PROBLEM TO WORK ON - Whenever a line in this data holds the word "navbar", report that line in full.

THE RECORDS -

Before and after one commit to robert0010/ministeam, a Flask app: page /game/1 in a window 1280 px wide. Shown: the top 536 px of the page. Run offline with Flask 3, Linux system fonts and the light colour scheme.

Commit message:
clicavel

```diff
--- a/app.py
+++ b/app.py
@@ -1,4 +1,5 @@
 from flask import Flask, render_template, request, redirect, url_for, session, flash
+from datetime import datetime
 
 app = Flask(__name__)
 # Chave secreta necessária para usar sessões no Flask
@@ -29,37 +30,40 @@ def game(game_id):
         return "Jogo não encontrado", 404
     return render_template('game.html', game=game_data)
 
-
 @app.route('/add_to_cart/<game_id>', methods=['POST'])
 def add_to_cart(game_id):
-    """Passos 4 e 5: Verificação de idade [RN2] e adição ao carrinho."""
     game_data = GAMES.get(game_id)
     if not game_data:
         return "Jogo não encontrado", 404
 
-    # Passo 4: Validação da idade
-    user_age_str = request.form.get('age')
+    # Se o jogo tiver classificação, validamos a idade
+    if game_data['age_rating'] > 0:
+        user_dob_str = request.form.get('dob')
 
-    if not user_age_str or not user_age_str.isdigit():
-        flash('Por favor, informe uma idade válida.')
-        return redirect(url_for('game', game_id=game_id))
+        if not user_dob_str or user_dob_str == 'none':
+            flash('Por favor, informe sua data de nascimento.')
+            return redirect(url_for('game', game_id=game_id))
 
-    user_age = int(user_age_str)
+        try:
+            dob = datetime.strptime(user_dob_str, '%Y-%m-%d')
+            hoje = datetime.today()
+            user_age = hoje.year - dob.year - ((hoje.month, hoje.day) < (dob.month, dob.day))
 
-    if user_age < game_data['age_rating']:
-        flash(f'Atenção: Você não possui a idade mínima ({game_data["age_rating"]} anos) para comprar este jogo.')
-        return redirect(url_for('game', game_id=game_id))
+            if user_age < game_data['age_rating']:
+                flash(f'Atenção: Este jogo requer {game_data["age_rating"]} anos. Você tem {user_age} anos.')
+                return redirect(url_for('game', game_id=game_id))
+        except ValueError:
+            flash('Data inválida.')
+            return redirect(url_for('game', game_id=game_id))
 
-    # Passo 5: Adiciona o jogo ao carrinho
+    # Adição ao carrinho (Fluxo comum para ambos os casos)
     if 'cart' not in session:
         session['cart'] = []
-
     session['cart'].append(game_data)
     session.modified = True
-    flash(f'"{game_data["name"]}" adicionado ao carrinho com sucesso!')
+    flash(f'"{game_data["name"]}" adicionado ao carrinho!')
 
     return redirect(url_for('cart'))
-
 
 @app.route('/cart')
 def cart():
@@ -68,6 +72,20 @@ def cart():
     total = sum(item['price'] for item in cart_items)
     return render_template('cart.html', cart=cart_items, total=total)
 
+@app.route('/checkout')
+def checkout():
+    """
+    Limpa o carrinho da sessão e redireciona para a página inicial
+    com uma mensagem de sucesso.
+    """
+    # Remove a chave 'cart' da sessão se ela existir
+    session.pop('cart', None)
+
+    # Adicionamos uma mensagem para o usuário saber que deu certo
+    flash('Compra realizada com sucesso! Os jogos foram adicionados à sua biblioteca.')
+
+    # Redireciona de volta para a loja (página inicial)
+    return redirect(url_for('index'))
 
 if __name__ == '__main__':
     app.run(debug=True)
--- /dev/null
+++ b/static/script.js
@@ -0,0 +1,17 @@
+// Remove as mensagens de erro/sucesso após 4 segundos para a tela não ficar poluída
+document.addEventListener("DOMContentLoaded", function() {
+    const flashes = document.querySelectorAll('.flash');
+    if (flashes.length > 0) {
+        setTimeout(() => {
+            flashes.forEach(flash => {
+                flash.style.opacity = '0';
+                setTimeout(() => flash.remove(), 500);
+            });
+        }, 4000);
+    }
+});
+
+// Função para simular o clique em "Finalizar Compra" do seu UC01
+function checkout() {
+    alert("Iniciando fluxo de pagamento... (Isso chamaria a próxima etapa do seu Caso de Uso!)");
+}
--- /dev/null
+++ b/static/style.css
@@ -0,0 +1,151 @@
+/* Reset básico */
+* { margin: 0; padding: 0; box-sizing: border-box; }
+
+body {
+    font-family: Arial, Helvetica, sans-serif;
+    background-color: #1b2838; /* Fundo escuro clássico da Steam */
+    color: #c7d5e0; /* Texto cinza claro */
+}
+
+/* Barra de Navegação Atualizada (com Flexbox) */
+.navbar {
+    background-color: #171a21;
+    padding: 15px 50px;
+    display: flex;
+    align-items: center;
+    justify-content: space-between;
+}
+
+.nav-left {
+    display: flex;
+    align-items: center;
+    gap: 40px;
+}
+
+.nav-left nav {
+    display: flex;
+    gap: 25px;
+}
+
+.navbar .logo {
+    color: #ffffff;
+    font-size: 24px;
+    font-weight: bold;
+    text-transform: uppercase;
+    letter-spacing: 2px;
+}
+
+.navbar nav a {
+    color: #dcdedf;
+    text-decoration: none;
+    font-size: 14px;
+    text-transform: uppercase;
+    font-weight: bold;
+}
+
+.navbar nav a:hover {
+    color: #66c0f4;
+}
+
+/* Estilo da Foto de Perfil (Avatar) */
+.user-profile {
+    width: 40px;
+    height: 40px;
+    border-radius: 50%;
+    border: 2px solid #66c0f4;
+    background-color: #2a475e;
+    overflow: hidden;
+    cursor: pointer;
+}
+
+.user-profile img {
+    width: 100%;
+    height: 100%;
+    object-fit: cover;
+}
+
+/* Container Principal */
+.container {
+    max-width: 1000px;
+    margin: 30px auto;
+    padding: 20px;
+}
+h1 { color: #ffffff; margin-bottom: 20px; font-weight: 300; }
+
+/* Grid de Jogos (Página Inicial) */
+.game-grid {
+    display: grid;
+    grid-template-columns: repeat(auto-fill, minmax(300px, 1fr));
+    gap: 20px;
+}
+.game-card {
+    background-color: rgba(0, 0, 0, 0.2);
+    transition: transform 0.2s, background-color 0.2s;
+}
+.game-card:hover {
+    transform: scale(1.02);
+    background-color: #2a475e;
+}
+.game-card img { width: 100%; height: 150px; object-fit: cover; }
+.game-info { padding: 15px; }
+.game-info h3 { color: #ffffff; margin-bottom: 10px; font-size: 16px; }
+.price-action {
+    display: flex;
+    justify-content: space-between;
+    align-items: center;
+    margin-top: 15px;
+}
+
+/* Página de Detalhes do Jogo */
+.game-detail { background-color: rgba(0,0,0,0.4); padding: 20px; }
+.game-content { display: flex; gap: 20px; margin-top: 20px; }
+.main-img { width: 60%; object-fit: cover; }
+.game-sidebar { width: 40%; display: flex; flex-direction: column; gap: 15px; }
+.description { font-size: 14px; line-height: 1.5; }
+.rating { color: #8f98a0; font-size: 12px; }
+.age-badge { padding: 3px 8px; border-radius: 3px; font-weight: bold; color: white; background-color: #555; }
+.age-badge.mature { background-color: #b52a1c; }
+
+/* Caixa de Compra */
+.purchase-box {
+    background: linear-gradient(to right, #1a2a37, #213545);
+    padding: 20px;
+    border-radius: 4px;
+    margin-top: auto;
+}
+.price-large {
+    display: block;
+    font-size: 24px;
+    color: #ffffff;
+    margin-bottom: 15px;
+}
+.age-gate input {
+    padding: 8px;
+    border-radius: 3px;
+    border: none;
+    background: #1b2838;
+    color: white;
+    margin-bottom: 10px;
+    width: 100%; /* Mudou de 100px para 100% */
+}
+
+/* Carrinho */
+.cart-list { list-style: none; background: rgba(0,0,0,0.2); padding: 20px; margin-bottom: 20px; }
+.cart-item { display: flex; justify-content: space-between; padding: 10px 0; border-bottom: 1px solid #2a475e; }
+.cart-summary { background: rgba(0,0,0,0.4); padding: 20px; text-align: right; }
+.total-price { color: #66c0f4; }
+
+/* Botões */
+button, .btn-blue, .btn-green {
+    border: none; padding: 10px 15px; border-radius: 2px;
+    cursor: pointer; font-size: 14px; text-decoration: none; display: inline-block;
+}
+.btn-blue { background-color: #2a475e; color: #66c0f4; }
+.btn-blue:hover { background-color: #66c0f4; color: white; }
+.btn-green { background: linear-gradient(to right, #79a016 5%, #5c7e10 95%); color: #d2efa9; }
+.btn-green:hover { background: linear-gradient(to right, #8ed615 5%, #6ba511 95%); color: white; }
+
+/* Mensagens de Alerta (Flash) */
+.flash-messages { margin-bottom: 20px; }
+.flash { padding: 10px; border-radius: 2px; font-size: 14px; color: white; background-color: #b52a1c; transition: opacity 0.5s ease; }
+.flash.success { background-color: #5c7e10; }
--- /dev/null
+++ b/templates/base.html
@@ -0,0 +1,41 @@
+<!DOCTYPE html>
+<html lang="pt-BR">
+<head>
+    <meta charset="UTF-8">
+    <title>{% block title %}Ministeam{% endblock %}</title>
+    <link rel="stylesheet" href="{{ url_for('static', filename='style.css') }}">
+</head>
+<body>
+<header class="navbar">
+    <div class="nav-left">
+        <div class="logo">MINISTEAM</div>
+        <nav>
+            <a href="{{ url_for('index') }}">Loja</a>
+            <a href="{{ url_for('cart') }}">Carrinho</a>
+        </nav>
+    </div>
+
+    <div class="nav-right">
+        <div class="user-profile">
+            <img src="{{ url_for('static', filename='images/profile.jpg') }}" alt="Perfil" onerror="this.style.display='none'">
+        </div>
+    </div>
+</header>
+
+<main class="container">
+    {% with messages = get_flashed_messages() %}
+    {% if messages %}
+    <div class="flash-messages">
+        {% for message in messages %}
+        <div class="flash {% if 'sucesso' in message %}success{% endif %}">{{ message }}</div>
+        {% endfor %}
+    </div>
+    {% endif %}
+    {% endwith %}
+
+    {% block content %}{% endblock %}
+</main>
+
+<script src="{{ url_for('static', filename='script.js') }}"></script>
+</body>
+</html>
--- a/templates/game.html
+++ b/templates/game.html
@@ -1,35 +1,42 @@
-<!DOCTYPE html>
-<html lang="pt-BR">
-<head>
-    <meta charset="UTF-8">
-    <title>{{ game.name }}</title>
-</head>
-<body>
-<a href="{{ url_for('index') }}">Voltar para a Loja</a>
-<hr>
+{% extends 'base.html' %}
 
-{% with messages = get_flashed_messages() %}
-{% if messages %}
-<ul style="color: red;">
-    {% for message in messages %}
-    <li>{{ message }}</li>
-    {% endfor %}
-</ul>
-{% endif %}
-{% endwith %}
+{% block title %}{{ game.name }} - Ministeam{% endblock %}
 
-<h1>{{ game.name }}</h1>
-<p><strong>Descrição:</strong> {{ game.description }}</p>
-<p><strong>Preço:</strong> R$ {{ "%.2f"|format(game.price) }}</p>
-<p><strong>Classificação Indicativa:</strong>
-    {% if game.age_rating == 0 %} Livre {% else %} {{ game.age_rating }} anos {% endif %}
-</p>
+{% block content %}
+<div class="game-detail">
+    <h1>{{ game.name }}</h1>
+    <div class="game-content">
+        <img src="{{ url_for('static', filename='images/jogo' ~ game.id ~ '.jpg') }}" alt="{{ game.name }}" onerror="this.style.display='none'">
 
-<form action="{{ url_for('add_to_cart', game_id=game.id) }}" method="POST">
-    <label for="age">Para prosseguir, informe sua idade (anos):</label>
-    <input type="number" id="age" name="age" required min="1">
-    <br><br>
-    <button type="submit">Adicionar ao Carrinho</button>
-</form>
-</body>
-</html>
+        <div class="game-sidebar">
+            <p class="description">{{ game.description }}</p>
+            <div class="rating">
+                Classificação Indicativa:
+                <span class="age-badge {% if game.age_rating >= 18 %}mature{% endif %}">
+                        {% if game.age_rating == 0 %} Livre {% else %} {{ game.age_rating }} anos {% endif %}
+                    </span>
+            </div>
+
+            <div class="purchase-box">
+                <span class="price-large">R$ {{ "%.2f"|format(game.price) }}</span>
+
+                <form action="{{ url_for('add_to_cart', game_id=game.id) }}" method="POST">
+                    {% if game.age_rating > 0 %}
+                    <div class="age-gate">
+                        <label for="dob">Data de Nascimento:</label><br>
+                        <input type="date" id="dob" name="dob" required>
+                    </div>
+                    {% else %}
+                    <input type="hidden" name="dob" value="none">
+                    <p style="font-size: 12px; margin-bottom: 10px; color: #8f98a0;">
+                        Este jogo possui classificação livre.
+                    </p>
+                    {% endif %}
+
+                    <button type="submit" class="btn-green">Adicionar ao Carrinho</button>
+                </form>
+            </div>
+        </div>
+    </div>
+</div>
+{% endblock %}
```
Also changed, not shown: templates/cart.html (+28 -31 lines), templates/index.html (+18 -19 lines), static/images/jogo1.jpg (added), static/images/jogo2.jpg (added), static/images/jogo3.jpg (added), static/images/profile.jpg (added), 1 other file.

SOLUTION BELOW -
+.navbar {
+.navbar .logo {
+.navbar nav a {
+.navbar nav a:hover {
+<header class="navbar">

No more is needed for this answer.